Morrisons beat a rival offer from EG Group, promising to pay off McColl's £170m debts and take on its 1,160 shops and pension schemes, with 2,000 members.
McColl's was put into administration by PwC on Monday, raising concerns for the staff at stores in Skegness, Chapel St Leonards, Ingoldmells, Boston, Woodhall Spa, Louth and Market Rasen.
On Friday morning supermarket giant Morrisons proposed a last-minute rescue deal for McColl's, which was running out of cash and on the brink of collapse, to save as many jobs as possible..
However later that day, McColl’s confirmed it had gone bust and was appointing administrators.
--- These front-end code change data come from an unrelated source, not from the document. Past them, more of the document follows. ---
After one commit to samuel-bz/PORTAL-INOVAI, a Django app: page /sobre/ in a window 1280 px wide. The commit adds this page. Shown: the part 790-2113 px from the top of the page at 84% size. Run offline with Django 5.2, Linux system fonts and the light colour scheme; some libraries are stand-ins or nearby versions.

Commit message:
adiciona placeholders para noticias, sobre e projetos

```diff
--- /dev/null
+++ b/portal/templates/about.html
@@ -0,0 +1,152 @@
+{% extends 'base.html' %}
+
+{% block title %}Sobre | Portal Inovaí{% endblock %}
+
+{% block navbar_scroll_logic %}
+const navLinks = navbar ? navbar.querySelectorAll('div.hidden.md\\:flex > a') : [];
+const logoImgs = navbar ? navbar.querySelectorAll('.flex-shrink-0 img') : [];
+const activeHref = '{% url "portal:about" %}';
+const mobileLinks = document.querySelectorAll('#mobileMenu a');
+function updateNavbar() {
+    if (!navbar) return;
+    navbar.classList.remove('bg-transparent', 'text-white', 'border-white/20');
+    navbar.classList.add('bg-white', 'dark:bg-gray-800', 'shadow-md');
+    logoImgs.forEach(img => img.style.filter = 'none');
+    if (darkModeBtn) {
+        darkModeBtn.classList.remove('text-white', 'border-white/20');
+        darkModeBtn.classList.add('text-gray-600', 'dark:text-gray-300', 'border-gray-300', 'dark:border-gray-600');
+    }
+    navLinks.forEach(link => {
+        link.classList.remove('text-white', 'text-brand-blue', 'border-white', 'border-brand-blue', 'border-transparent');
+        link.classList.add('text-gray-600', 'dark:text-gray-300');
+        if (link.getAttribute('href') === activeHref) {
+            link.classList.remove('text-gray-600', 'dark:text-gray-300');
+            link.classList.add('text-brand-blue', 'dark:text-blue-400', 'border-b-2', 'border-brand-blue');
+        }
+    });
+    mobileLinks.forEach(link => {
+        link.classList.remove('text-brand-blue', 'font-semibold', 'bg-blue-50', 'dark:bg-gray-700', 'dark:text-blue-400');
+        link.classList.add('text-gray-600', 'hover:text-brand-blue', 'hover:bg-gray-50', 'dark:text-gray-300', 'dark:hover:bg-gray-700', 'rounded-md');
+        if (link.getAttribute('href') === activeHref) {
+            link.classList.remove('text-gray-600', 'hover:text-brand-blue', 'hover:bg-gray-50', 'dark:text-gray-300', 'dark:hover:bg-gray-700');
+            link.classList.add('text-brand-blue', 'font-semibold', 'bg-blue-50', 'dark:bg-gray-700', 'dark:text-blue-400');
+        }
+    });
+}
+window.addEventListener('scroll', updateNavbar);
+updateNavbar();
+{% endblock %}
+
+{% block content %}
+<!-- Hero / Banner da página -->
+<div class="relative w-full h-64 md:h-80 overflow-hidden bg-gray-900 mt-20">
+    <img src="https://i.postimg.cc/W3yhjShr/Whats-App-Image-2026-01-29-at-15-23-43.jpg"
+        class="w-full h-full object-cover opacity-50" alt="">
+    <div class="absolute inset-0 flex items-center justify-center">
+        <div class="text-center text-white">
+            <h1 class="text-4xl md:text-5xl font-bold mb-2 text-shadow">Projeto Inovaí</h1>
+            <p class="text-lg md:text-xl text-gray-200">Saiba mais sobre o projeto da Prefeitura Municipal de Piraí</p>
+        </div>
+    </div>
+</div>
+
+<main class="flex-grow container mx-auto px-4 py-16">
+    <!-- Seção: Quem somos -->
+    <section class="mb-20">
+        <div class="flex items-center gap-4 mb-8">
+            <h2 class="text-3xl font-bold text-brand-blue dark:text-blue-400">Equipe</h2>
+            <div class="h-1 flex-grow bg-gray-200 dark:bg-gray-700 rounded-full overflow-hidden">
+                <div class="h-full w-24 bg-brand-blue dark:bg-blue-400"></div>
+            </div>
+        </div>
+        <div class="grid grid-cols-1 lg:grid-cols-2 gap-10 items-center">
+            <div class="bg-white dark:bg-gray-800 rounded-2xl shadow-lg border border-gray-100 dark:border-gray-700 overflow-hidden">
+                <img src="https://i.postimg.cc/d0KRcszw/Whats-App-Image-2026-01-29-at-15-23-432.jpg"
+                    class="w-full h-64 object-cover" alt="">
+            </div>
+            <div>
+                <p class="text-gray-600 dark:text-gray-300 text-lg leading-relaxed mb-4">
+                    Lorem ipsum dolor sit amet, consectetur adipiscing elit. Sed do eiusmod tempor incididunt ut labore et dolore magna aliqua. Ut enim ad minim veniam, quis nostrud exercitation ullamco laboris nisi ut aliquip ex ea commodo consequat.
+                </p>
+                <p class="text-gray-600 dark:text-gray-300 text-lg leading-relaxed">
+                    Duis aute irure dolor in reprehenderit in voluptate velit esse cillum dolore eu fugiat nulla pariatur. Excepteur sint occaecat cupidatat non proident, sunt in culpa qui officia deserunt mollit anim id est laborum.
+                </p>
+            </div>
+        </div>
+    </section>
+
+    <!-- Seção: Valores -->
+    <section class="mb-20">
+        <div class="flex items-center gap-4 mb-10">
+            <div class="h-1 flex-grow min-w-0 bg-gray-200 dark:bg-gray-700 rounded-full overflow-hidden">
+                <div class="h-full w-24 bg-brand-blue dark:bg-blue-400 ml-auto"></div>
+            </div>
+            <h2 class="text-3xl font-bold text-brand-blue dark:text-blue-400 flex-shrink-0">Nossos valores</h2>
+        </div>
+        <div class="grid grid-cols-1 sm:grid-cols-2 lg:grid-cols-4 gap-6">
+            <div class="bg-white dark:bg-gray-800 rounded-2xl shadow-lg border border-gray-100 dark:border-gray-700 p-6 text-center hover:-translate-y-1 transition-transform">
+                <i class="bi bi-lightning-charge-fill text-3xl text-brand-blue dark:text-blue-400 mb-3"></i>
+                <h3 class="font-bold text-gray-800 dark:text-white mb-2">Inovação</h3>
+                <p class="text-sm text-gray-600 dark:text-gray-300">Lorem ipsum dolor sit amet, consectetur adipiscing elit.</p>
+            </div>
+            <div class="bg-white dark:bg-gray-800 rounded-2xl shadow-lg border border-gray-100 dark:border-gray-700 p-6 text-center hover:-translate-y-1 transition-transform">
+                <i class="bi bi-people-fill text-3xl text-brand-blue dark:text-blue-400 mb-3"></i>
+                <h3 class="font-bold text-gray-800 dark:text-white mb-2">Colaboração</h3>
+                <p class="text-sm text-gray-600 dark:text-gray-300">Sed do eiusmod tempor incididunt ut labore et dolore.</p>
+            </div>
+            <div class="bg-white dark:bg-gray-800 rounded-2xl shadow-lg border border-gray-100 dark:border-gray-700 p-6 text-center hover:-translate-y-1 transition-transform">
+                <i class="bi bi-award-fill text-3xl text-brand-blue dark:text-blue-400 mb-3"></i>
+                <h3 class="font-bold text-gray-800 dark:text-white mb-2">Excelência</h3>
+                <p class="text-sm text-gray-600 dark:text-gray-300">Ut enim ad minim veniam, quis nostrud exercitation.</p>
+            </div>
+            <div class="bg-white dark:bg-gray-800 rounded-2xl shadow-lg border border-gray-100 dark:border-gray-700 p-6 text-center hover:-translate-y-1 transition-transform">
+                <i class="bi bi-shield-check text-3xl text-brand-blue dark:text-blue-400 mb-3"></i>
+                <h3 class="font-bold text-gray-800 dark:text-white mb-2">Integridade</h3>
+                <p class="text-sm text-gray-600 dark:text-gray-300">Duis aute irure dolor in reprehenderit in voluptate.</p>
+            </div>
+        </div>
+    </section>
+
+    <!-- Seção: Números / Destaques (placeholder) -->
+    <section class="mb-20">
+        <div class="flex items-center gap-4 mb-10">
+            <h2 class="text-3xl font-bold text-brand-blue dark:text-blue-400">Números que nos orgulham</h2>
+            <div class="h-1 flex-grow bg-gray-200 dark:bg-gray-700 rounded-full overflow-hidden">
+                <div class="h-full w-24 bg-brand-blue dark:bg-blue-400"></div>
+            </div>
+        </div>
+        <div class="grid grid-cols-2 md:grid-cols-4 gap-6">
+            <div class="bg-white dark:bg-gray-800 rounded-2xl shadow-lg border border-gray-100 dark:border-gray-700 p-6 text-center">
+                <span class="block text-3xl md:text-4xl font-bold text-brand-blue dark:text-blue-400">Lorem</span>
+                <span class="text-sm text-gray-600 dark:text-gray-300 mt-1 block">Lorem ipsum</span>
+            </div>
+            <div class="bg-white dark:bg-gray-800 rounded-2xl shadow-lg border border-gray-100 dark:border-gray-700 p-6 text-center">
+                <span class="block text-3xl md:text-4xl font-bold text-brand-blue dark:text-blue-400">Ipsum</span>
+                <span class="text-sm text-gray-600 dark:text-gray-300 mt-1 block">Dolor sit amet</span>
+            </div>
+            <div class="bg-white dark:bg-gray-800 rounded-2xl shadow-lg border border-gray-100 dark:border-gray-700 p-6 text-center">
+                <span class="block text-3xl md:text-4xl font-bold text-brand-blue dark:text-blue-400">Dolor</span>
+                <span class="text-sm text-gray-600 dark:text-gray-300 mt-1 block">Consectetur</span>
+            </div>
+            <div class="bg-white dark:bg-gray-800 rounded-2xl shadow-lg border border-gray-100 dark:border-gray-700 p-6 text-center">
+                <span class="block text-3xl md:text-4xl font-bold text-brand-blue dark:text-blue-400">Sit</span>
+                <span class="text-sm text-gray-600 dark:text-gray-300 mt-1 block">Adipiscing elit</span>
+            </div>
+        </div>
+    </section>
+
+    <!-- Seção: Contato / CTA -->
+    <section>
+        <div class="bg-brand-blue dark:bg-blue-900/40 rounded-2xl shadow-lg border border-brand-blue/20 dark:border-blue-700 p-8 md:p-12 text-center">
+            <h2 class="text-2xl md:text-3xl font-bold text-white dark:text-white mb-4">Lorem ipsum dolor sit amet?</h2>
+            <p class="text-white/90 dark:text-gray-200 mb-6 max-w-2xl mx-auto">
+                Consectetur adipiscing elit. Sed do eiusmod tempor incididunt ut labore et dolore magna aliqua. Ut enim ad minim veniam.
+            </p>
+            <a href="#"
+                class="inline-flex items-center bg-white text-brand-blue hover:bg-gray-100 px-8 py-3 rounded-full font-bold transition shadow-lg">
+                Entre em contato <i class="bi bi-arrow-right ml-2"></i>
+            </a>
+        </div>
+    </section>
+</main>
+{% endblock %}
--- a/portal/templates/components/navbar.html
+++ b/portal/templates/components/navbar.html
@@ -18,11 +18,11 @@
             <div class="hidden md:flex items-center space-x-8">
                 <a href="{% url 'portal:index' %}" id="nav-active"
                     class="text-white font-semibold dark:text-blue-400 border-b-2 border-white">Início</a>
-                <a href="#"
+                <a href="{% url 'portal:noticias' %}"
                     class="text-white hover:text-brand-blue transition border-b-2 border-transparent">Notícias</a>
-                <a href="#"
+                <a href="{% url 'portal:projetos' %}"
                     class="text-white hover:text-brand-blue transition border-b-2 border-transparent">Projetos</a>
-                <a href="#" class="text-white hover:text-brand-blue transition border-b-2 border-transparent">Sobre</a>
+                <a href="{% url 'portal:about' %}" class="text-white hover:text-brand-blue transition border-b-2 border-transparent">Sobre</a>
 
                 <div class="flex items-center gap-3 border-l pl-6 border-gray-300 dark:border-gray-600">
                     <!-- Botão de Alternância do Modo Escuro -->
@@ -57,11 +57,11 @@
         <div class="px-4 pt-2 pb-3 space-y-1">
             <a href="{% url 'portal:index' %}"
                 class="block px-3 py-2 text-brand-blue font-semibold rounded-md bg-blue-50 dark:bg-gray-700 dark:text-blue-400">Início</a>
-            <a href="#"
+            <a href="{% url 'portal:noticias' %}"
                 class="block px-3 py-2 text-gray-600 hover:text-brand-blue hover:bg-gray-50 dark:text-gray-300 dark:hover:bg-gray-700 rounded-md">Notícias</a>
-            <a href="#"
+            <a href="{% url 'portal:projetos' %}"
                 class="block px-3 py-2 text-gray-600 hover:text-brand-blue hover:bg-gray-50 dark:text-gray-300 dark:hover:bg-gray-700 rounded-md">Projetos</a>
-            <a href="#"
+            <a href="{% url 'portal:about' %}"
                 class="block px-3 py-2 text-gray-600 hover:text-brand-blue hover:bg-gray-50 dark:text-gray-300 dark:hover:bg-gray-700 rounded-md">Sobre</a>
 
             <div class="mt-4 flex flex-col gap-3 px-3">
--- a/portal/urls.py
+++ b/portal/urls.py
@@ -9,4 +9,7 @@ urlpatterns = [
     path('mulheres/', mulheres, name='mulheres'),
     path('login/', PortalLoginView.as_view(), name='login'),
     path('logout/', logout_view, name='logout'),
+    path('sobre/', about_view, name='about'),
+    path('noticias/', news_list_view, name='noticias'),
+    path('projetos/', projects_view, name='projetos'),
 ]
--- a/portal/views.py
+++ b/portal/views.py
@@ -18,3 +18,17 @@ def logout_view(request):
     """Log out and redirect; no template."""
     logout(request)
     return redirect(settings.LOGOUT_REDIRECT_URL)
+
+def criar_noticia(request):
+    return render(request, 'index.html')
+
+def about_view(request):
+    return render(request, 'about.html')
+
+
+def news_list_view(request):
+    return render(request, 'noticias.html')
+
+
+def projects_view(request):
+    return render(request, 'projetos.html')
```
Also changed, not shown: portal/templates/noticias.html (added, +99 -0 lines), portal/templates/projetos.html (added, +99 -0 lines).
Rob Lewis, joint administrator and partner at PwC, said the deal provided "much needed certainty to McColl's 16,000 staff after a period of understandable concern".
In a statement, Morrisons' chief executive, David Potts, said: "Although we are disappointed that the business was put into administration, we believe this is a good outcome for McColl's and all its stakeholders.
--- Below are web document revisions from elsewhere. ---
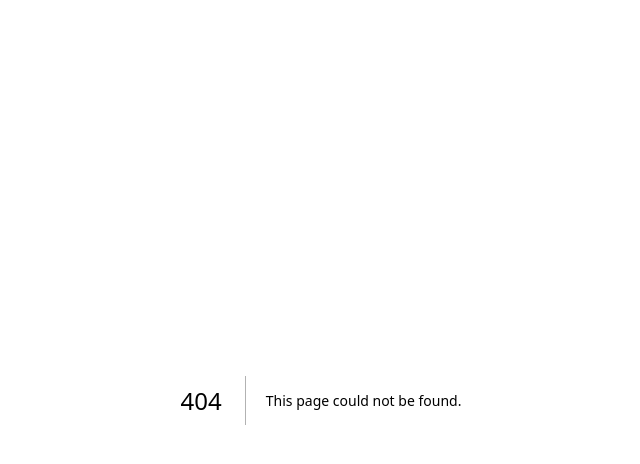
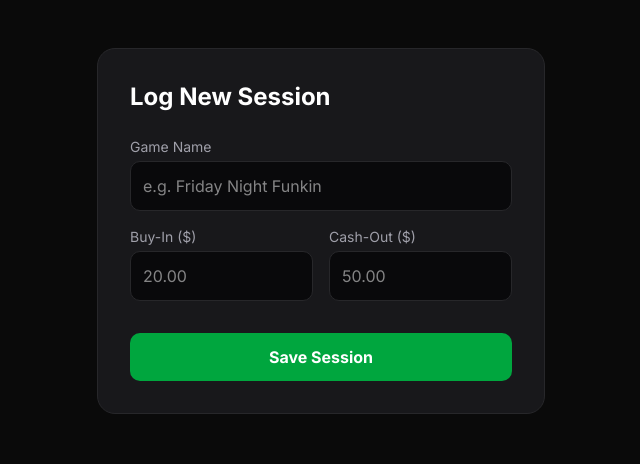
Before and after one commit to J-Souffle/PokahHomeGameApp, a Next.js app: page /dashboard/log-session in a window 1280 px wide. Before the commit this address had no page. Shown: the top 464 px of the page, without its empty margins (319-959 px from the left). Built offline with nearby package versions, Linux system fonts and the light colour scheme.

Commit message:
Working logging sessions

```diff
--- /dev/null
+++ b/app/dashboard/log-session/page.tsx
@@ -0,0 +1,74 @@
+import { createServerClient } from '@supabase/ssr'
+import { cookies } from 'next/headers'
+import { redirect } from 'next/navigation'
+
+export default async function LogSessionPage() {
+  async function logSession(formData: FormData) {
+    'use server'
+
+    const cookieStore = await cookies()
+    const supabase = createServerClient(
+      process.env.NEXT_PUBLIC_SUPABASE_URL!,
+      process.env.NEXT_PUBLIC_SUPABASE_ANON_KEY!,
+      { cookies: { getAll() { return cookieStore.getAll() } } }
+    )
+
+    const { data: { user } } = await supabase.auth.getUser()
+    if (!user) return
+
+    const gameName = formData.get('gameName') as string
+    const buyIn = parseFloat(formData.get('buyIn') as string)
+    const cashOut = parseFloat(formData.get('cashOut') as string)
+
+    // 1. Create the session
+    const { data: session, error: sError } = await supabase
+      .from('poker_sessions')
+      .insert([{ game_name: gameName }])
+      .select()
+      .single()
+
+    if (sError) throw sError
+
+    // 2. Create the result entry
+    const { error: rError } = await supabase
+      .from('player_results')
+      .insert([{
+        session_id: session.id,
+        user_id: user.id,
+        total_buy_in: buyIn,
+        cash_out: cashOut
+      }])
+
+    if (rError) throw rError
+
+    redirect('/dashboard')
+  }
+
+  return (
+    <div className="max-w-md mx-auto mt-12 p-8 bg-zinc-900 rounded-2xl border border-zinc-800 text-white">
+      <h1 className="text-2xl font-bold mb-6">Log New Session</h1>
+
+      <form action={logSession} className="space-y-4">
+        <div>
+          <label className="block text-sm text-zinc-400 mb-1">Game Name</label>
+          <input name="gameName" required className="w-full bg-zinc-950 border border-zinc-800 p-3 rounded-lg focus:outline-none focus:ring-2 focus:ring-green-500" placeholder="e.g. Friday Night Funkin" />
+        </div>
+
+        <div className="grid grid-cols-2 gap-4">
+          <div>
+            <label className="block text-sm text-zinc-400 mb-1">Buy-In ($)</label>
+            <input name="buyIn" type="number" step="0.01" required className="w-full bg-zinc-950 border border-zinc-800 p-3 rounded-lg focus:outline-none focus:ring-2 focus:ring-green-500" placeholder="20.00" />
+          </div>
+          <div>
+            <label className="block text-sm text-zinc-400 mb-1">Cash-Out ($)</label>
+            <input name="cashOut" type="number" step="0.01" required className="w-full bg-zinc-950 border border-zinc-800 p-3 rounded-lg focus:outline-none focus:ring-2 focus:ring-green-500" placeholder="50.00" />
+          </div>
+        </div>
+
+        <button type="submit" className="w-full bg-green-600 hover:bg-green-500 text-white font-bold py-3 rounded-lg mt-4 transition-colors">
+          Save Session
+        </button>
+      </form>
+    </div>
+  )
+}
--- a/app/dashboard/page.tsx
+++ b/app/dashboard/page.tsx
@@ -1,6 +1,7 @@
 import { createServerClient } from '@supabase/ssr'
 import { cookies } from 'next/headers'
 import { redirect } from 'next/navigation'
+import Link from 'next/link'
 
 export default async function DashboardPage() {
   const cookieStore = await cookies()
@@ -38,8 +39,22 @@ export default async function DashboardPage() {
 
   return (
     <div className="p-8 bg-zinc-950 min-h-screen text-white font-sans">
-      <h1 className="text-3xl font-bold tracking-tight">Poker Stats</h1>
-      <p className="text-zinc-500 mt-1">Player: {user.email}</p>
+        <div className="flex justify-between items-center">
+      <div>
+        <h1 className="text-3xl font-bold tracking-tight">Poker Stats</h1>
+        <p className="text-zinc-500 mt-1">Player: {user.email}</p>
+      </div>
+
+      {/* The New Button */}
+      <Link
+        href="/dashboard/log-session"
+        className="bg-green-600 hover:bg-green-500 text-white px-5 py-2.5 rounded-xl font-semibold transition-all shadow-lg shadow-green-900/20"
+      >
+        + Log Session
+      </Link>
+    </div>
+      {/* <h1 className="text-3xl font-bold tracking-tight">Poker Stats</h1>
+      <p className="text-zinc-500 mt-1">Player: {user.email}</p> */}
 
       <div className="mt-8 grid grid-cols-1 md:grid-cols-3 gap-6">
         {/* Total Profit Card */}
```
"This transaction offers stability and continuity for the McColl's business and, in particular, a better outcome for its colleagues and pensioners."
McColl’s traces its roots back to 1901 when a Scottish footballer, Robert Smyth McColl, opened the first RS McColl in Glasgow.2000.
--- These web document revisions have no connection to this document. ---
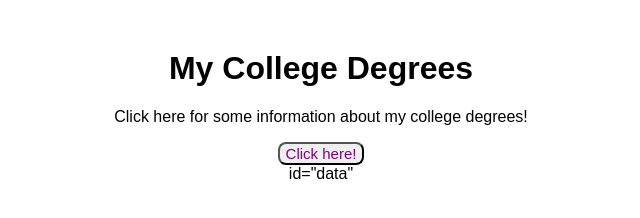
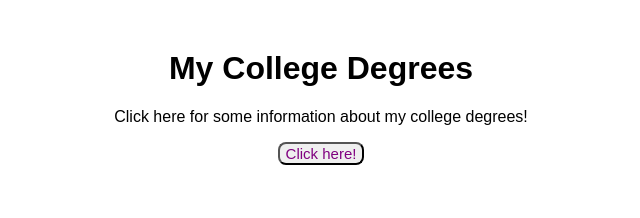
Before and after one commit to alee016/BUMet, a plain HTML site: page index.html in a window 1280 px wide. Shown: the full height of the page, 319-959 px from the left. Drawn offline with Linux system fonts and the light colour scheme.

Commit message:
Update index.html

```diff
--- a/index.html
+++ b/index.html
@@ -13,7 +13,7 @@
     <h1>My College Degrees</h1>
     <p>Click here for some information about my college degrees!</p>
     <button id="fetchButton">Click here!</button>
-    <div>id="data"</div>
+    <div id="data"</div>
     <script src="java.js"></script>
 
 </body>
```
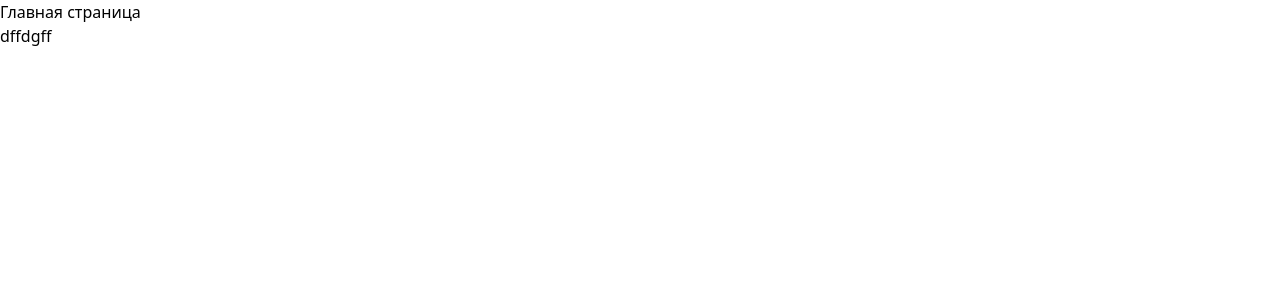
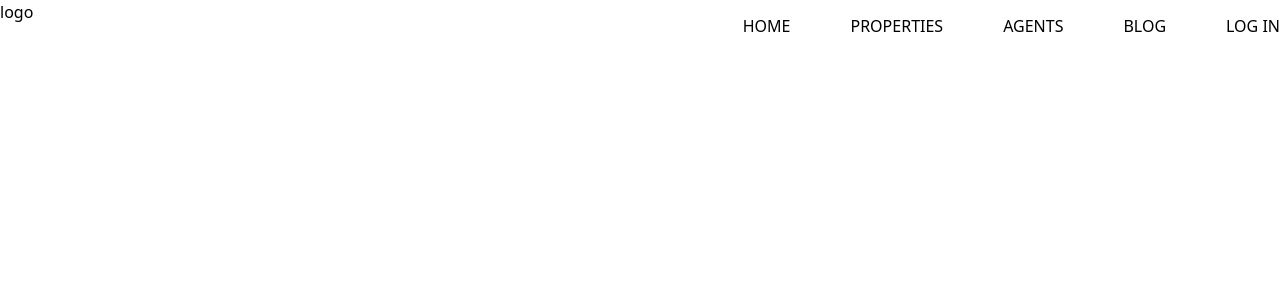
Before and after one commit to znightmaster/rent, a Vue app: page / in a window 1280 px wide. Shown: the top 300 px of the page. Built offline with nearby package versions, Linux system fonts and the light colour scheme.

Commit message:
flex ebota

```diff
--- a/src/components/layout/MainFooter.vue
+++ b/src/components/layout/MainFooter.vue
@@ -1,6 +1,6 @@
 <template>
   <div>
-    dffdgff
+
   </div>
 </template>
 
--- a/src/components/layout/MainHeader.vue
+++ b/src/components/layout/MainHeader.vue
@@ -1,5 +1,14 @@
 <template>
-  <div>
+  <div class="flex max-w-1202 h-52 justify-between">
+    <div>logo</div>
+    <div class="flex items-center gap-60 w-704 h-50">
+      <div>HOME</div>
+      <div>PROPERTIES</div>
+      <div>AGENTS</div>
+      <div>BLOG</div>
+      <div>LOG IN</div>
+    </div>
+
 
   </div>
 </template>
--- a/src/layouts/DefaultLayout.vue
+++ b/src/layouts/DefaultLayout.vue
@@ -1,3 +1,4 @@
+
 <template>
   <div class="flex flex-col">
     <main-header/>
--- a/src/views/MainPage.vue
+++ b/src/views/MainPage.vue
@@ -1,6 +1,5 @@
 <template>
   <div>
-    Главная страница
   </div>
 </template>
 
```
The Group was founded in 1973 starting out as a vending business. In 1994 it purchased Forbouys newsagents and also opened their first food store.